Problem statement: Write out every line below that includes the word "resources".
##### Given records
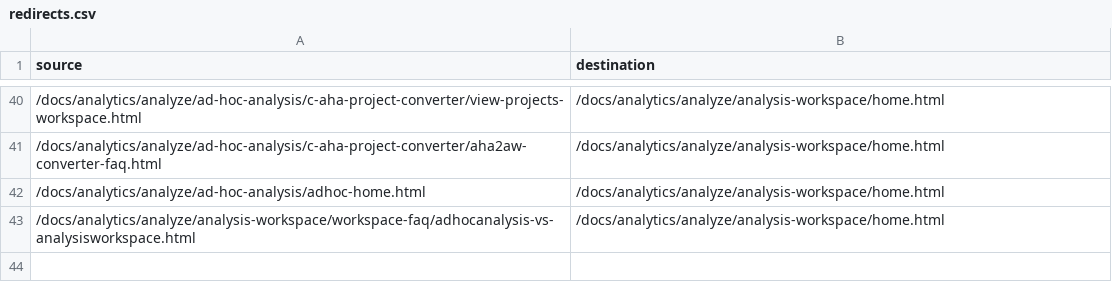
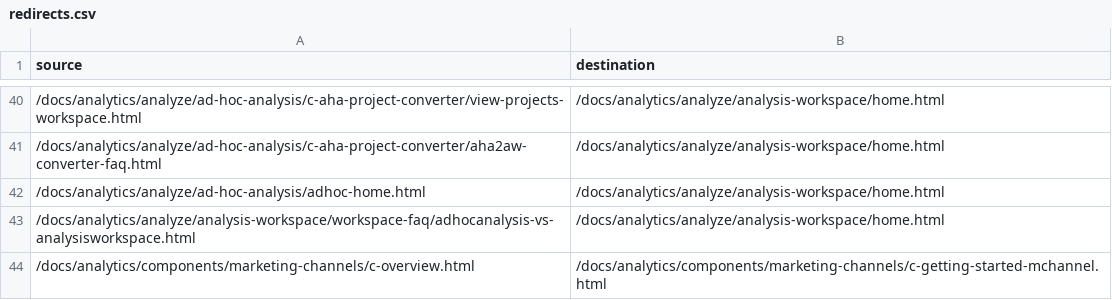
Before and after one commit to StrawberryBe/analytics.de-DE, a CSV file: redirects.csv, drawn as a sheet; only a part is shown, gaps mark what is left out.

Commit message:
Updating Old File for core commit d9b8cb4e838792813519d1ca35bfc0144f99fd66

```diff
--- a/redirects.csv
+++ b/redirects.csv
@@ -43 +43,2 @@ source,destination
 /docs/analytics/analyze/analysis-workspace/workspace-faq/adhocanalysis-vs-analysisworkspace.html,/docs/analytics/analyze/analysis-workspace/home.html
+/docs/analytics/components/marketing-channels/c-overview.html,/docs/analytics/components/marketing-channels/c-getting-started-mchannel.html
```
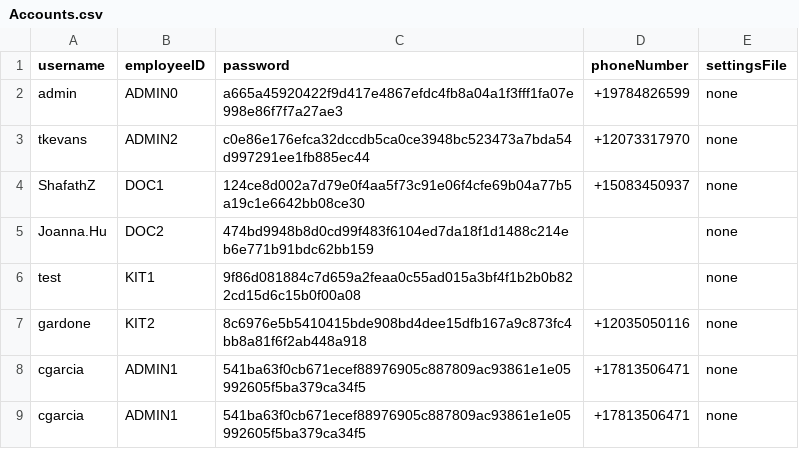
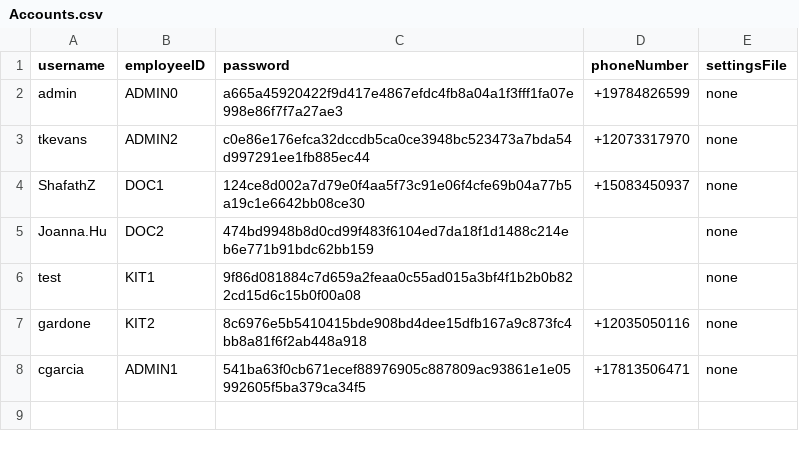
Before and after one commit to CS3733-D22-Team-D/CS3733-D22-Team-D-Application, a CSV file: src/main/resources/Accounts.csv, drawn as a sheet.

```diff
--- a/src/main/resources/Accounts.csv
+++ b/src/main/resources/Accounts.csv
@@ -8,2 +8 @@ gardone,KIT2,8c6976e5b5410415bde908bd4dee15dfb167a9c873fc4bb8a81f6f2ab448a918,+1
 cgarcia,ADMIN1,541ba63f0cb671ecef88976905c887809ac93861e1e05992605f5ba379ca34f5,+17813506471,none
-cgarcia,ADMIN1,541ba63f0cb671ecef88976905c887809ac93861e1e05992605f5ba379ca34f5,+17813506471,none
```
Also changed, not shown: 3 other files.
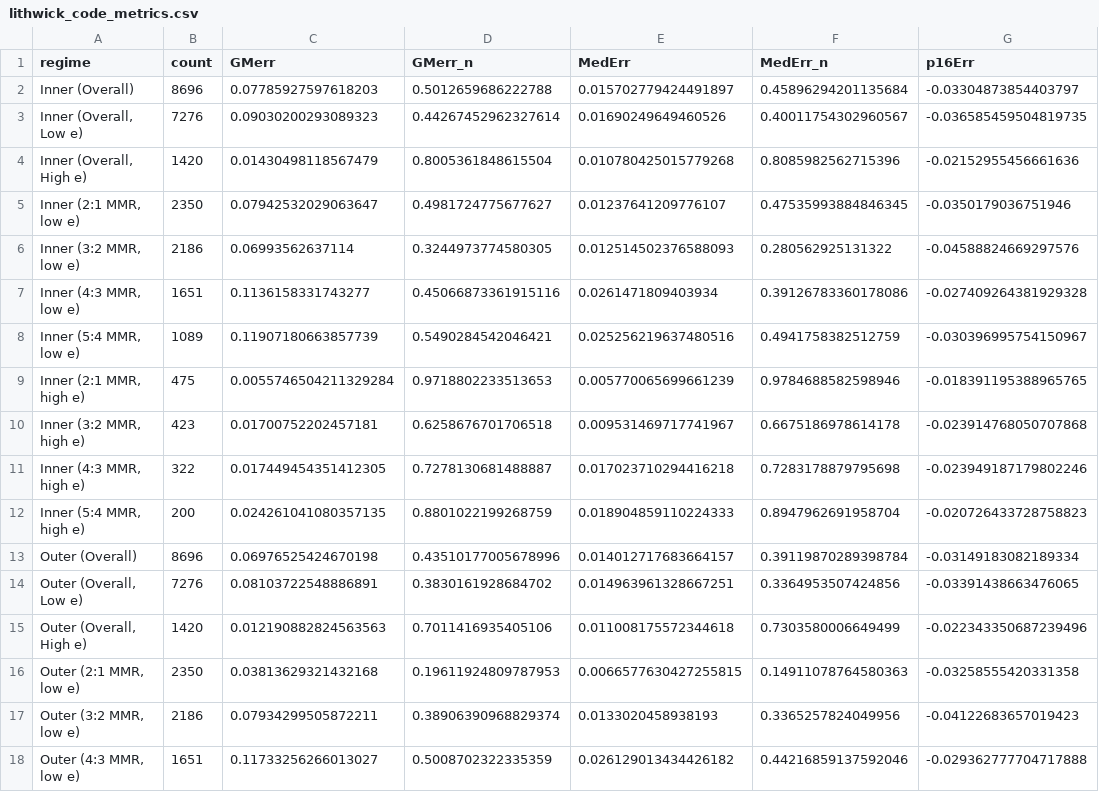
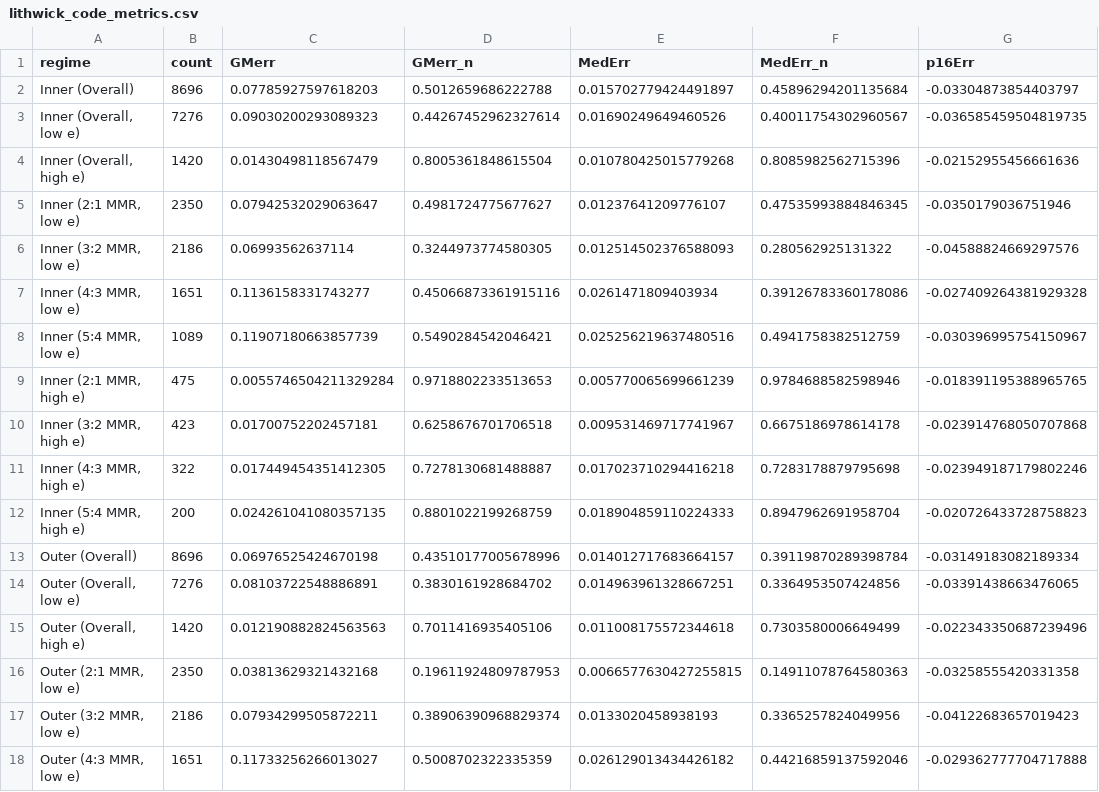
Before and after one commit to chatdanai-s/NATSUME, a CSV file: validation/1st_order_TTVFast/lithwick_code_metrics.csv, drawn as a sheet; only a part is shown; the diff names each change by its address in the sheet, - before the commit and + after, or states it on an @@ line.

Commit message:
Finalize plot first order validation

```diff
--- a/validation/1st_order_TTVFast/lithwick_code_metrics.csv
+++ b/validation/1st_order_TTVFast/lithwick_code_metrics.csv
-A3 (regime): Inner (Overall, Low e)
+A3 (regime): Inner (Overall, low e)
-A4 (regime): Inner (Overall, High e)
+A4 (regime): Inner (Overall, high e)
-A14 (regime): Outer (Overall, Low e)
+A14 (regime): Outer (Overall, low e)
-A15 (regime): Outer (Overall, High e)
+A15 (regime): Outer (Overall, high e)
```
Also changed, not shown: 2 other files.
##########
Answer for this exercise:
Before and after one commit to CS3733-D22-Team-D/CS3733-D22-Team-D-Application, a CSV file: src/main/resources/Accounts.csv, drawn as a sheet.
--- a/src/main/resources/Accounts.csv
+++ b/src/main/resources/Accounts.csv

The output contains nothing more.